* [PROBLEM STATEMENT]:
Skip the images and print the listing exactly.

* [SOURCE INFORMATION]:

+ + + + +

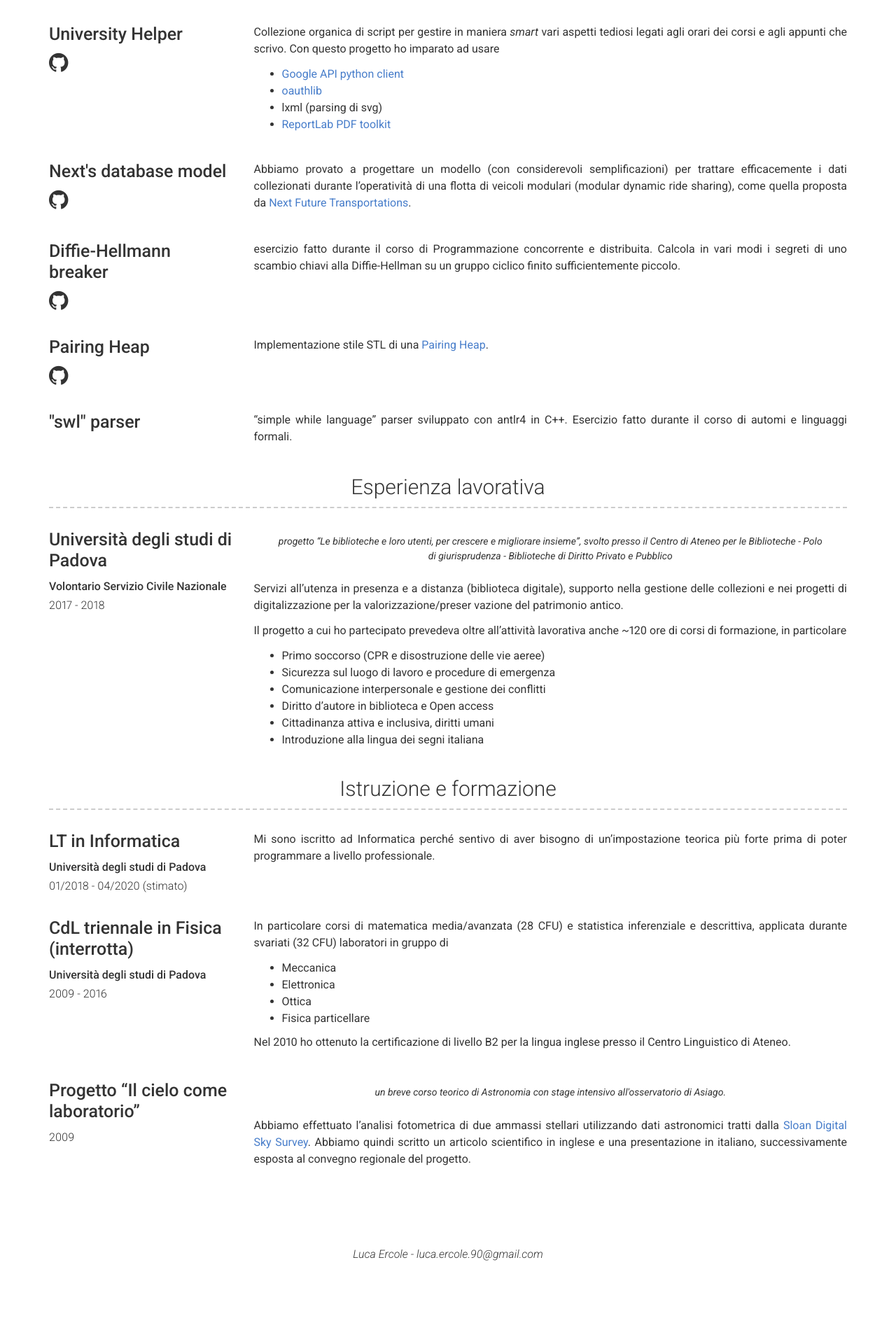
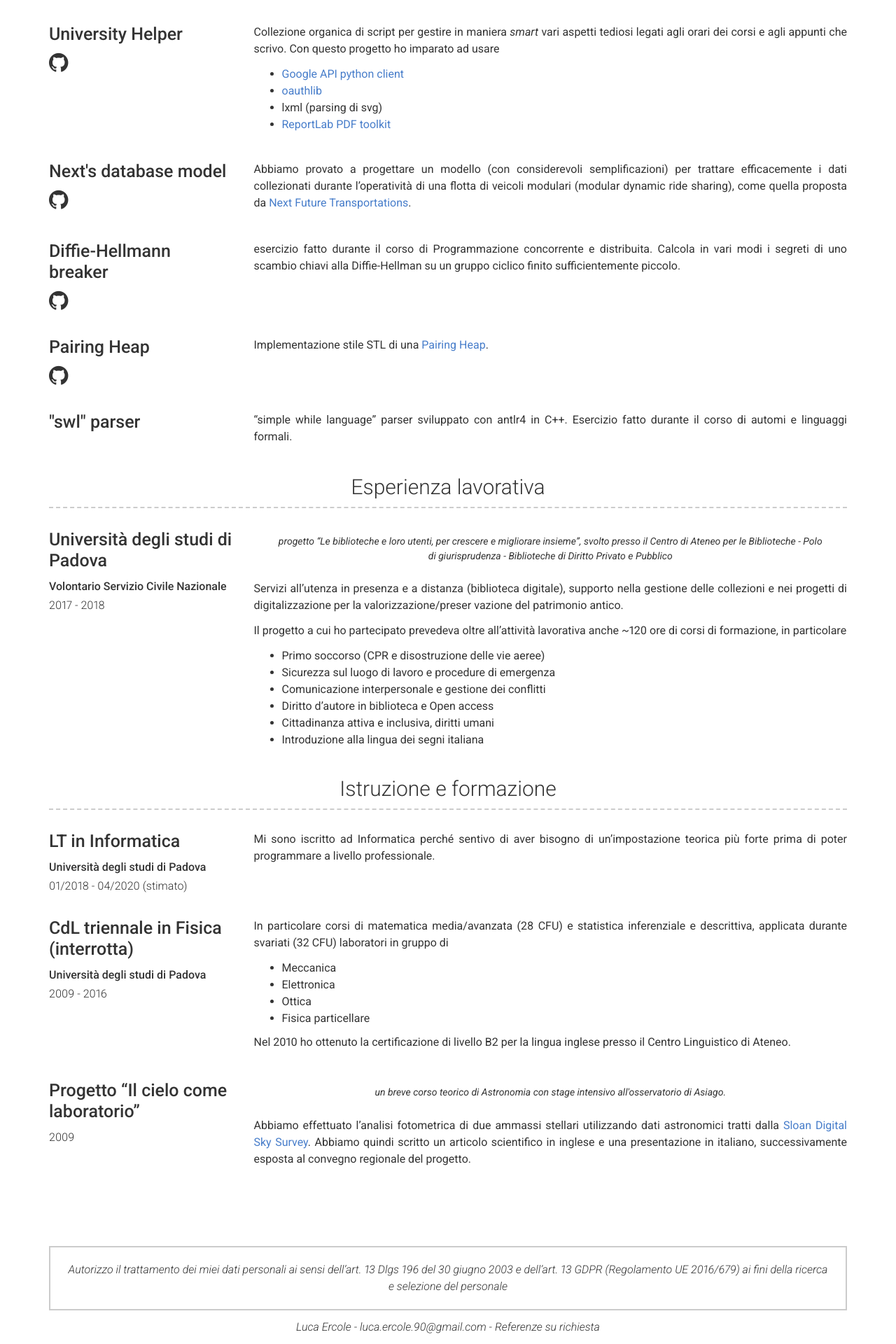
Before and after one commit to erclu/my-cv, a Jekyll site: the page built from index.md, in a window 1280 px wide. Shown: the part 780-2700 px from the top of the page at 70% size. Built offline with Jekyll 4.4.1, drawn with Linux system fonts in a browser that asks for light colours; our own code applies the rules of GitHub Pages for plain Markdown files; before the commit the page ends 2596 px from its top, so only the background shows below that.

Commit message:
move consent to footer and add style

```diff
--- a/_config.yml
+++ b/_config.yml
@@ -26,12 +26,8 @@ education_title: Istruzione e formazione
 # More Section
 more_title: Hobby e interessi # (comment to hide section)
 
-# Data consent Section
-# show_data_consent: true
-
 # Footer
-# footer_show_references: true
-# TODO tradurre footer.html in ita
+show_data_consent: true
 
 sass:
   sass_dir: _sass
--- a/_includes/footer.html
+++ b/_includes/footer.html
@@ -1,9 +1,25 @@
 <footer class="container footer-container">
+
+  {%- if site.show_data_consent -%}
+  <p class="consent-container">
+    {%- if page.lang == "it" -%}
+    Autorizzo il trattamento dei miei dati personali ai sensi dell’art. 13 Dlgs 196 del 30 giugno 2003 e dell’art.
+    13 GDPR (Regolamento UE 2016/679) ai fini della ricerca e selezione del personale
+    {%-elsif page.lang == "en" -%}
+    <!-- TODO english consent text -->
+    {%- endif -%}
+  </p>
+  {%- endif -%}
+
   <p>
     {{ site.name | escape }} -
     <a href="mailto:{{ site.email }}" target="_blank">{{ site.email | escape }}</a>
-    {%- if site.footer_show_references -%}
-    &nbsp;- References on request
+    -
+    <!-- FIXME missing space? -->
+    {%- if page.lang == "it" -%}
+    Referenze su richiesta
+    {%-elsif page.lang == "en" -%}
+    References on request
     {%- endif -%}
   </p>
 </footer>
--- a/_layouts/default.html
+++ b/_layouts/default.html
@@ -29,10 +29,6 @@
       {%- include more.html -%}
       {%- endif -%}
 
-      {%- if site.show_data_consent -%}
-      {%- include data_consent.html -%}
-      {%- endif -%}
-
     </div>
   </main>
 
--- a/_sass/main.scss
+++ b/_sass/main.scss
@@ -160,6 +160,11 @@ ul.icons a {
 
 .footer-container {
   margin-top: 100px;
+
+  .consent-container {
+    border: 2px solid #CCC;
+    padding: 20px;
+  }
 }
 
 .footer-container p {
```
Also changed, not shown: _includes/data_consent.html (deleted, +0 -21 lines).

+ + + + +

* [RESULT FOR THIS TASK]:
Before and after one commit to erclu/my-cv, a Jekyll site: the page built from index.md, in a window 1280 px wide. Shown: the part 780-2700 px from the top of the page at 70% size. Built offline with Jekyll 4.4.1, drawn with Linux system fonts in a browser that asks for light colours; our own code applies the rules of GitHub Pages for plain Markdown files; before the commit the page ends 2596 px from its top, so only the background shows below that.

Commit message:
move consent to footer and add style

```diff
--- a/_config.yml
+++ b/_config.yml
@@ -26,12 +26,8 @@ education_title: Istruzione e formazione
 # More Section
 more_title: Hobby e interessi # (comment to hide section)
 
-# Data consent Section
-# show_data_consent: true
-
 # Footer
-# footer_show_references: true
-# TODO tradurre footer.html in ita
+show_data_consent: true
 
 sass:
   sass_dir: _sass
--- a/_includes/footer.html
+++ b/_includes/footer.html
@@ -1,9 +1,25 @@
 <footer class="container footer-container">
+
+  {%- if site.show_data_consent -%}
+  <p class="consent-container">
+    {%- if page.lang == "it" -%}
+    Autorizzo il trattamento dei miei dati personali ai sensi dell’art. 13 Dlgs 196 del 30 giugno 2003 e dell’art.
+    13 GDPR (Regolamento UE 2016/679) ai fini della ricerca e selezione del personale
+    {%-elsif page.lang == "en" -%}
+    <!-- TODO english consent text -->
+    {%- endif -%}
+  </p>
+  {%- endif -%}
+
   <p>
     {{ site.name | escape }} -
     <a href="mailto:{{ site.email }}" target="_blank">{{ site.email | escape }}</a>
-    {%- if site.footer_show_references -%}
-    &nbsp;- References on request
+    -
+    <!-- FIXME missing space? -->
+    {%- if page.lang == "it" -%}
+    Referenze su richiesta
+    {%-elsif page.lang == "en" -%}
+    References on request
     {%- endif -%}
   </p>
 </footer>
--- a/_layouts/default.html
+++ b/_layouts/default.html
@@ -29,10 +29,6 @@
       {%- include more.html -%}
       {%- endif -%}
 
-      {%- if site.show_data_consent -%}
-      {%- include data_consent.html -%}
-      {%- endif -%}
-
     </div>
   </main>
 
--- a/_sass/main.scss
+++ b/_sass/main.scss
@@ -160,6 +160,11 @@ ul.icons a {
 
 .footer-container {
   margin-top: 100px;
+
+  .consent-container {
+    border: 2px solid #CCC;
+    padding: 20px;
+  }
 }
 
 .footer-container p {
```
Also changed, not shown: _includes/data_consent.html (deleted, +0 -21 lines).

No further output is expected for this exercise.